In my opinion the best way to learn to run with good form is barefoot, or minimally shod in thin soled shoes without any elevated heel or toe spring. But it's not enough just to stick on some Vibrams - it's a specific skill that you unlearned from all the miles wearing trainers. It needs to be re-learned.

Learning to barefoot run effectively is a slow process - your feet will be very weak from a lifetime of wearing shoes, so you can't expect to just dive straight in - that's when injuries tend to occur.

Start with just being barefoot/minimally shod. Walking round the house, at work, to the shops etc - anywhere you can! Start doing toe exercises too, all the time, this is key.

To learn to run you want to be totally barefoot on a hard, flat surface that's free from debris - the best teacher is the combination of gravity and ground reaction force. Skipping is a good way to start - most people naturally land properly when skipping barefoot. When you start running keep it really short - 1/4 to 1 mile every other day at most in the first week. Increase this by no more than 20% a week.

Your cadence needs to to be 180 steps per minute - get a metronome app on your phone, shorten your stride and make sure your foot lands under your body, not reaching out in front of you.
Most people run bent forward at the hip - imagine you are being pulled forwards by the pelvis to remedy this and keep upright with your shoulders relaxed.
It also helps to imagine peeling your heels up off the floor to get the proper hamstring action happening.

Obviously without seeing someone run you can't be sure exactly what they need to do differently - but the above tend to be the most common errors and solutions.

If it's painful, stop. You can use supportive insoles after a run when your feet are fatigued. Expect your calves to be sore after runs - they need to adapt. Don't run again 'til the soreness goes. Stretch after runs. Most of all ENJOY IT! Experience your body as it's designed to function.

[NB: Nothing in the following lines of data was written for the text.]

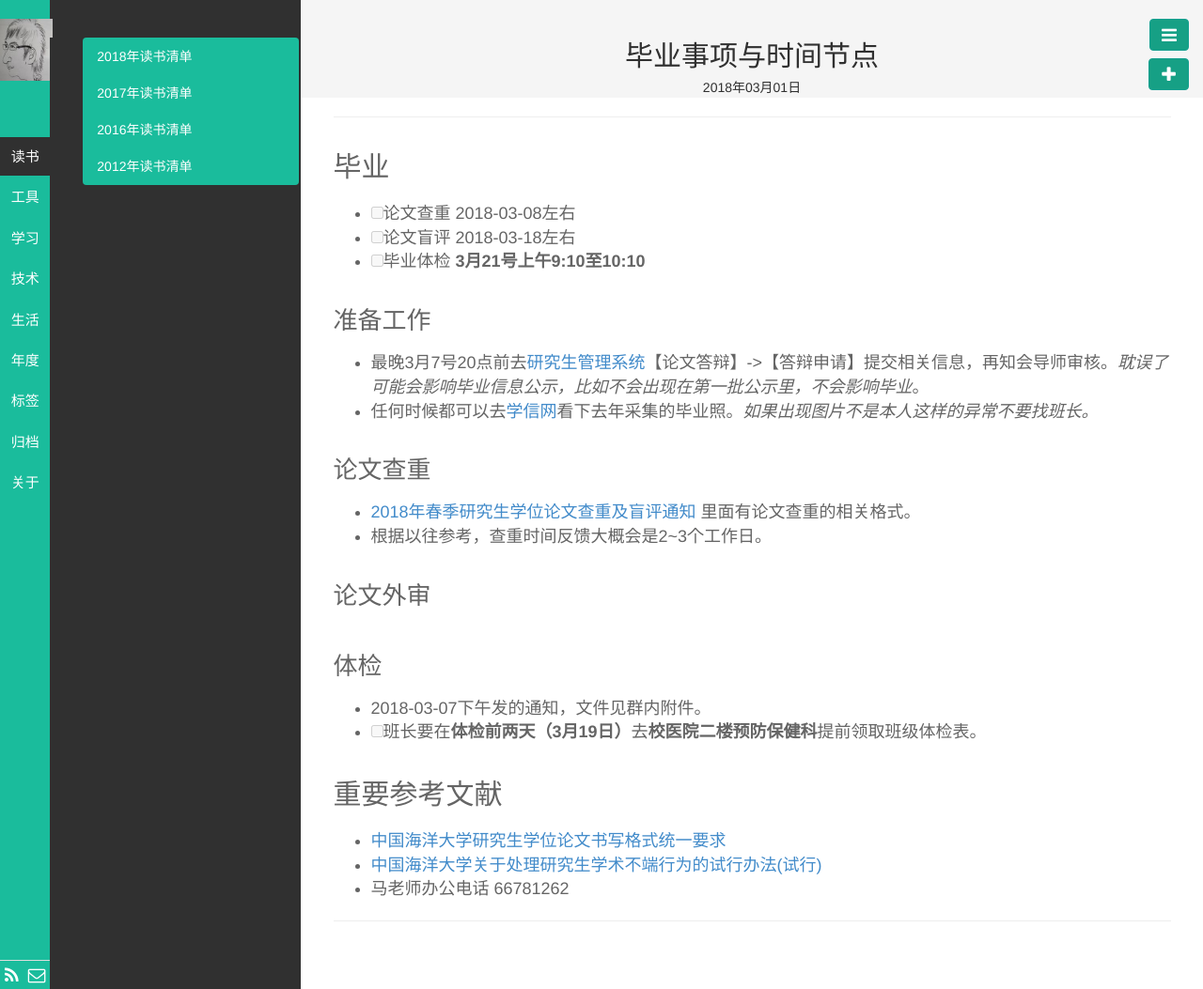
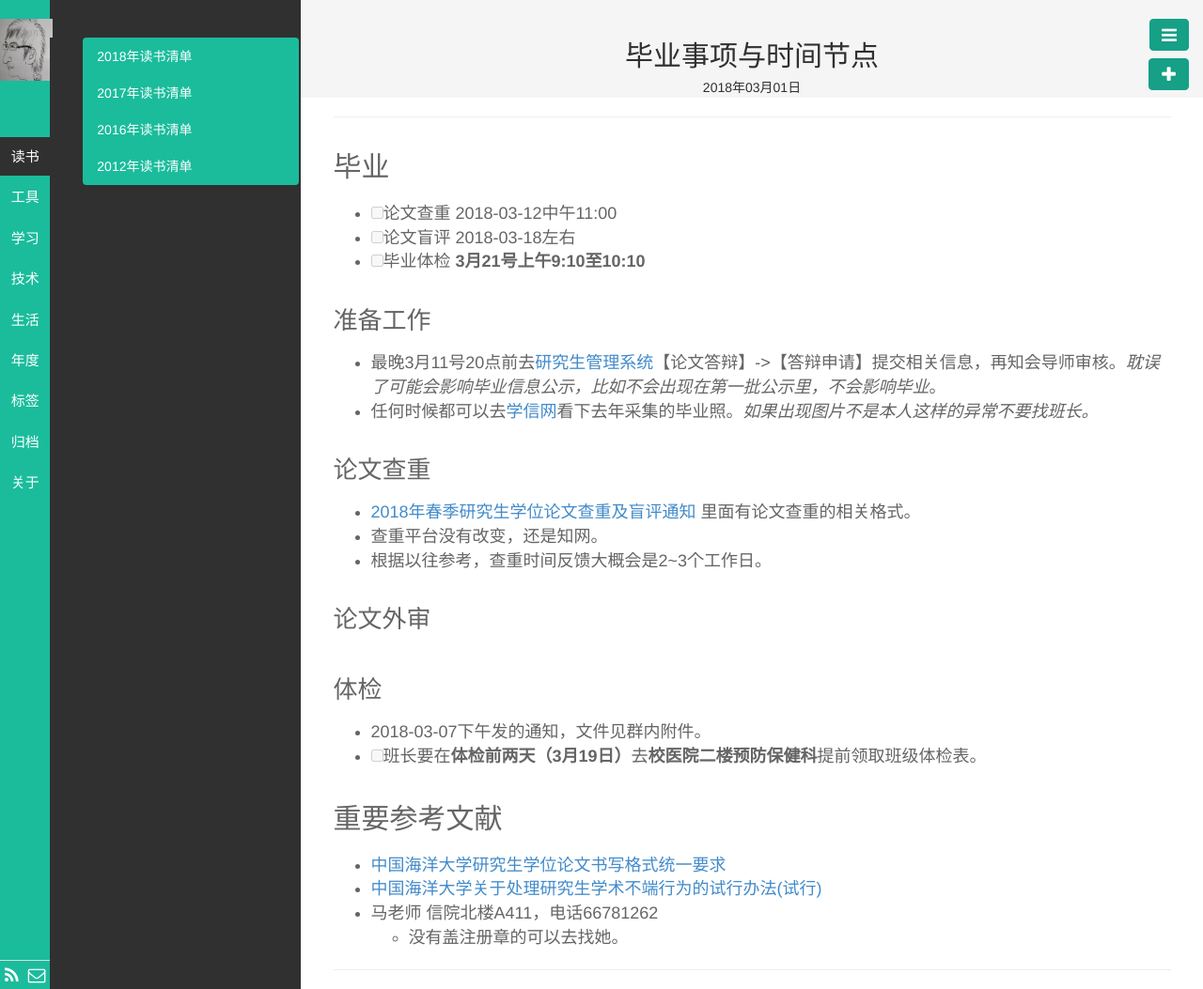
Before and after one commit to wolflion/blog, a Jekyll site: the page built from _posts/生活/2018-03-01-post-graduate-list.md, in a window 1280 px wide. Shown: the whole page at 94% size. Built offline with Jekyll 4.4.1, drawn with Linux system fonts in a browser that asks for light colours.

Commit message:
20180309修改送审时间

```diff
--- a/_posts/生活/2018-03-01-post-graduate-list.md
+++ b/_posts/生活/2018-03-01-post-graduate-list.md
@@ -8,16 +8,17 @@ description:
 ---
 
 ##  毕业
-+ [ ] 论文查重 2018-03-08左右
++ [ ] 论文查重 2018-03-12中午11:00
 + [ ] 论文盲评 2018-03-18左右
 + [ ] 毕业体检  **3月21号上午9:10至10:10**
 
 ###  准备工作
-+ 最晚3月7号20点前去[研究生管理系统](http://graduate.ouc.edu.cn/index.do)【论文答辩】->【答辩申请】提交相关信息，再知会导师审核。*耽误了可能会影响毕业信息公示，比如不会出现在第一批公示里，不会影响毕业*。
++ 最晚3月11号20点前去[研究生管理系统](http://graduate.ouc.edu.cn/index.do)【论文答辩】->【答辩申请】提交相关信息，再知会导师审核。*耽误了可能会影响毕业信息公示，比如不会出现在第一批公示里，不会影响毕业*。
 + 任何时候都可以去[学信网](http://www.chsi.com.cn/)看下去年采集的毕业照。*如果出现图片不是本人这样的异常不要找班长。*
 
 ###  论文查重
 + [2018年春季研究生学位论文查重及盲评通知](http://cs.ouc.edu.cn/news-con.aspx?id=2151) 里面有论文查重的相关格式。
++ 查重平台没有改变，还是知网。
 + 根据以往参考，查重时间反馈大概会是2~3个工作日。
 
 ###  论文外审
@@ -31,4 +32,5 @@ description:
 ##  重要参考文献
 + [中国海洋大学研究生学位论文书写格式统一要求](http://web.ouc.edu.cn/grad/39/69/c1660a14697/page.htm)
 + [中国海洋大学关于处理研究生学术不端行为的试行办法(试行)](http://www.ouc.edu.cn/zysfxy/14/e5/c1125a5349/page.psp)
-+ 马老师办公电话 66781262
++ 马老师  信院北楼A411，电话66781262
+    + 没有盖注册章的可以去找她。
```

Always consult a physician before undertaking a new exercise programme and for best results get yourself a running coach and see your osteopath/manual therapist regularly to keep you functioning properly. This post is for information only and not intended as advice as individual circumstances vary.

There are some people who shouldn't try barefoot/minimally shod running. Anyone with reduced sensation to the feet (like diabetics, people with neuropathies) or people with significant foot deformities will need the protection shoes provide.